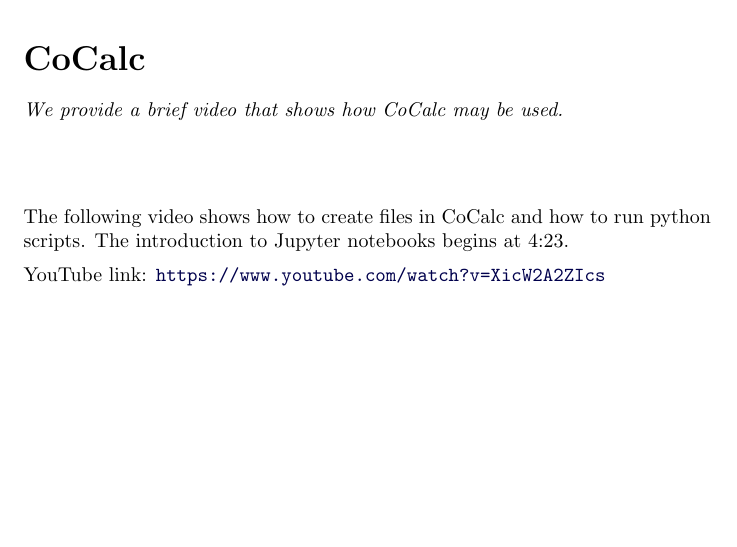
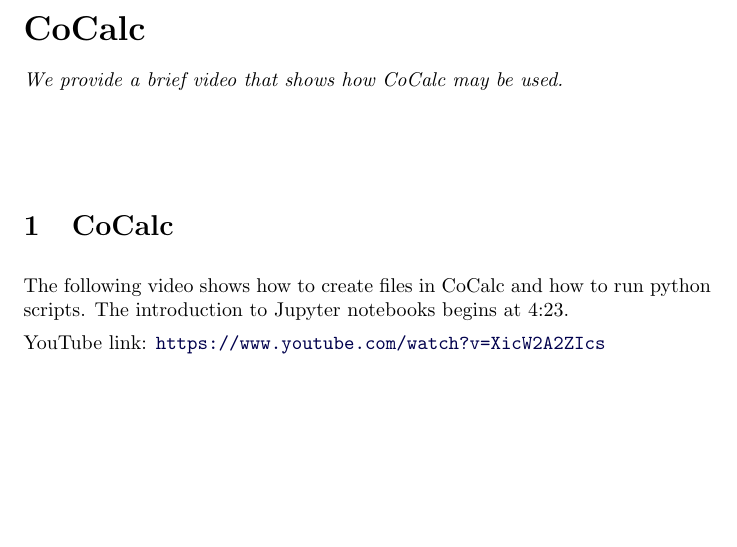
Before and after one commit to jathiel/Ximera-Xourses-NYCCT, a LaTeX document (CoCalc/CoCalc.tex): part of the page, cut so that both start at the same text. Compiled offline with pdfLaTeX.

Commit message:
cocalc heading

```diff
--- a/CoCalc/CoCalc.tex
+++ b/CoCalc/CoCalc.tex
@@ -6,6 +6,8 @@
 \end{abstract}
 \maketitle
 
+\section{CoCalc}
+
 The following video shows how to create files in CoCalc and how to run python scripts. The introduction to Jupyter notebooks begins at 4:23.
 
 \youtube{XicW2A2ZIcs}
```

=======

- _What is being asked_
Would you repeat the entries exactly, keeping the images out?

- _The completed task_
Before and after one commit to jathiel/Ximera-Xourses-NYCCT, a LaTeX document (CoCalc/CoCalc.tex): part of the page, cut so that both start at the same text. Compiled offline with pdfLaTeX.

Commit message:
cocalc heading

```diff
--- a/CoCalc/CoCalc.tex
+++ b/CoCalc/CoCalc.tex
@@ -6,6 +6,8 @@
 \end{abstract}
 \maketitle
 
+\section{CoCalc}
+
 The following video shows how to create files in CoCalc and how to run python scripts. The introduction to Jupyter notebooks begins at 4:23.
 
 \youtube{XicW2A2ZIcs}
```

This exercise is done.